Copy every line of the data below exactly as given, except for the pictures.

Web page revision data ->
== Segment start ==
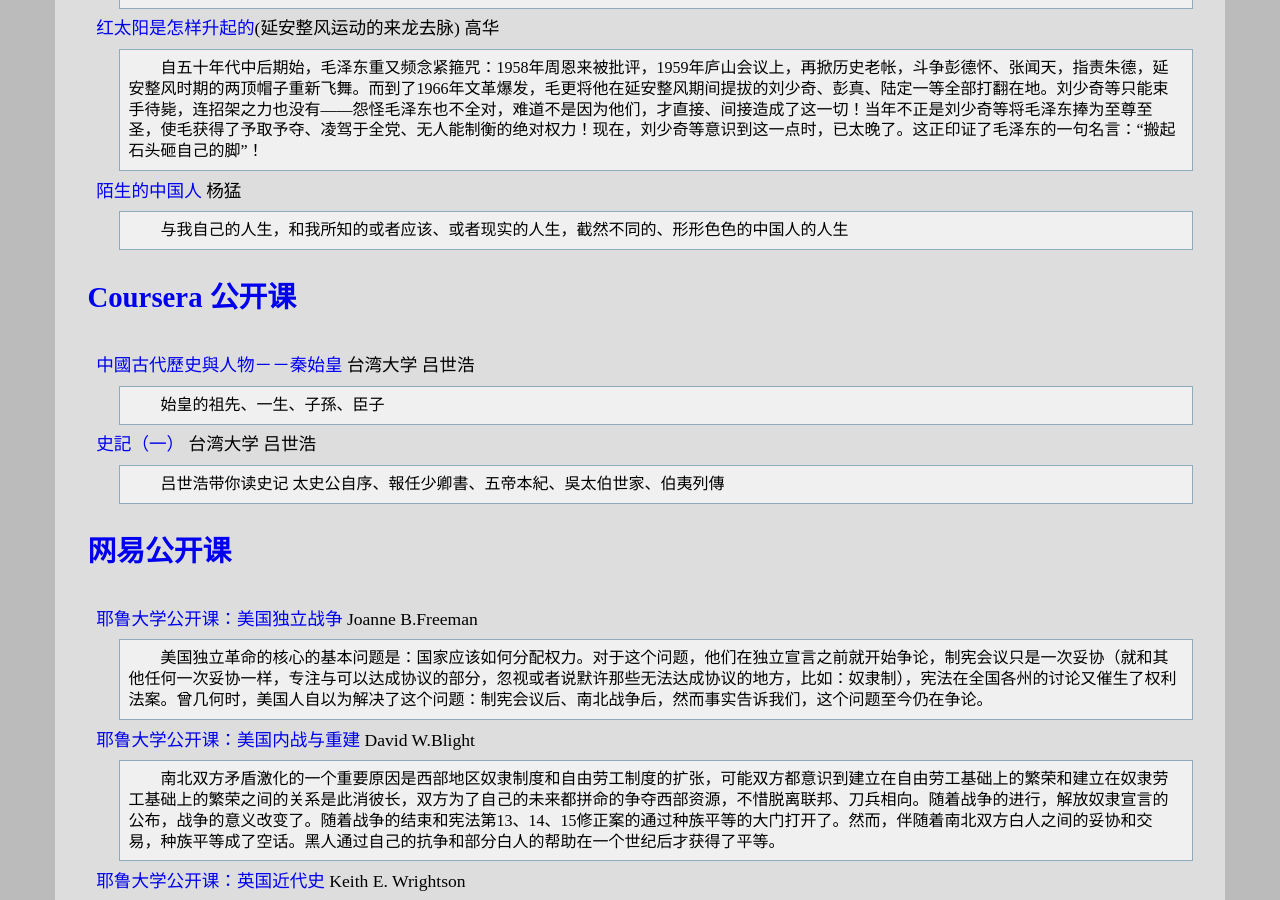
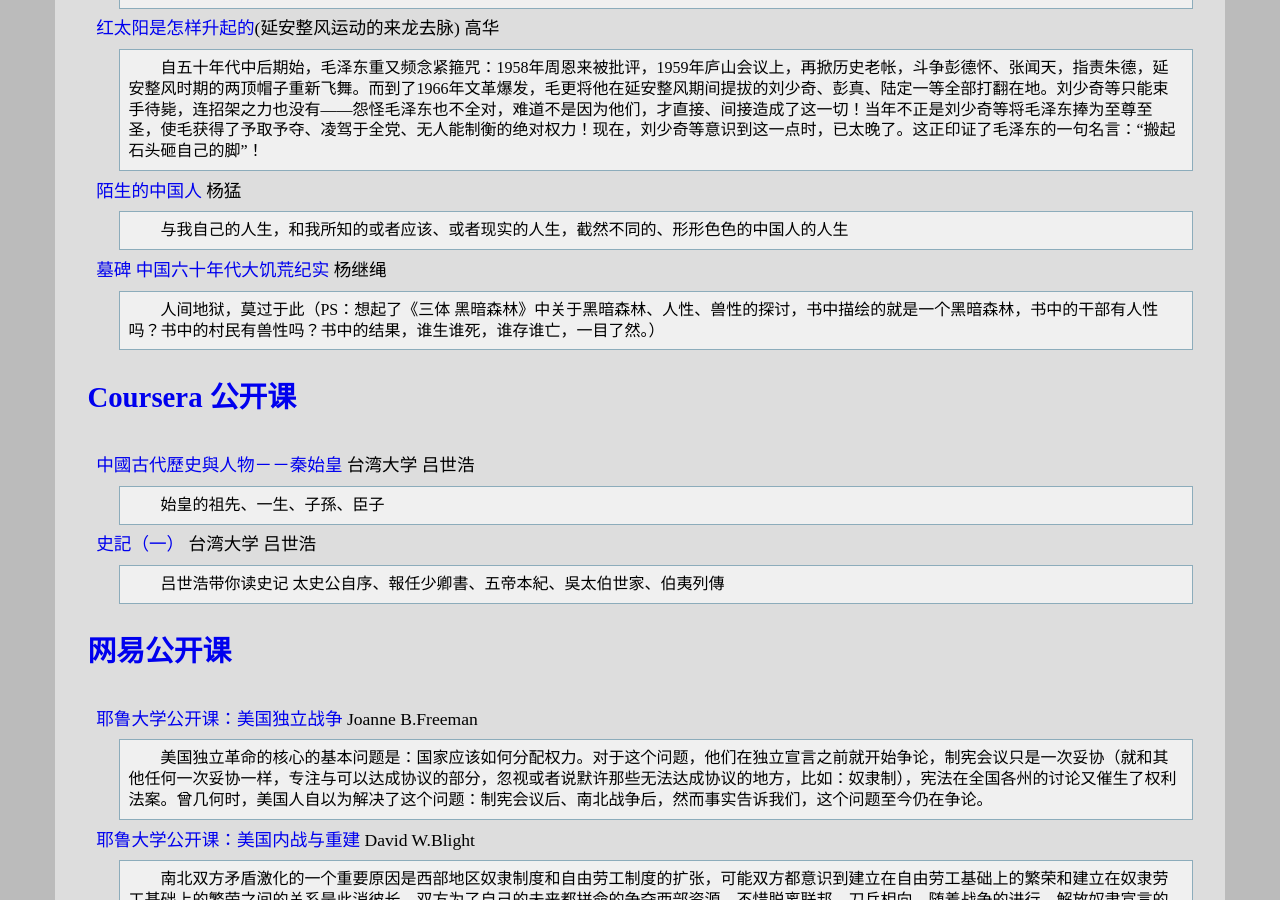
Before and after one commit to leiqin/leiqin.github.io, a Jekyll site: the page built from shoucang/history.markdown, in a window 1280 px wide and 900 px high, scrolled down 5519 px. Built offline with Jekyll 4.4.1, drawn with Linux system fonts in a browser that asks for light colours; nearby versions of some CDN libraries.

Commit message:
+ 添加以史为镜 墓碑 中国六十年代大饥荒纪实

```diff
--- a/shoucang/history.markdown
+++ b/shoucang/history.markdown
@@ -94,6 +94,9 @@ title: 以史为镜
 
 [陌生的中国人](https://book.douban.com/subject/25831406/) 杨猛
 :	与我自己的人生，和我所知的或者应该、或者现实的人生，截然不同的、形形色色的中国人的人生
+
+[墓碑 中国六十年代大饥荒纪实](https://plus.google.com/100074035785709567073/posts/M5yo8oMFKSq) 杨继绳
+:	人间地狱，莫过于此（PS：想起了《三体 黑暗森林》中关于黑暗森林、人性、兽性的探讨，书中描绘的就是一个黑暗森林，书中的干部有人性吗？书中的村民有兽性吗？书中的结果，谁生谁死，谁存谁亡，一目了然。）
 
 ### [Coursera 公开课](https://www.coursera.org/)
 
```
== Segment end ==
SOLUTION FOR THIS TASK ->
Before and after one commit to leiqin/leiqin.github.io, a Jekyll site: the page built from shoucang/history.markdown, in a window 1280 px wide and 900 px high, scrolled down 5519 px. Built offline with Jekyll 4.4.1, drawn with Linux system fonts in a browser that asks for light colours; nearby versions of some CDN libraries.

Commit message:
+ 添加以史为镜 墓碑 中国六十年代大饥荒纪实

```diff
--- a/shoucang/history.markdown
+++ b/shoucang/history.markdown
@@ -94,6 +94,9 @@ title: 以史为镜
 
 [陌生的中国人](https://book.douban.com/subject/25831406/) 杨猛
 :	与我自己的人生，和我所知的或者应该、或者现实的人生，截然不同的、形形色色的中国人的人生
+
+[墓碑 中国六十年代大饥荒纪实](https://plus.google.com/100074035785709567073/posts/M5yo8oMFKSq) 杨继绳
+:	人间地狱，莫过于此（PS：想起了《三体 黑暗森林》中关于黑暗森林、人性、兽性的探讨，书中描绘的就是一个黑暗森林，书中的干部有人性吗？书中的村民有兽性吗？书中的结果，谁生谁死，谁存谁亡，一目了然。）
 
 ### [Coursera 公开课](https://www.coursera.org/)
 
```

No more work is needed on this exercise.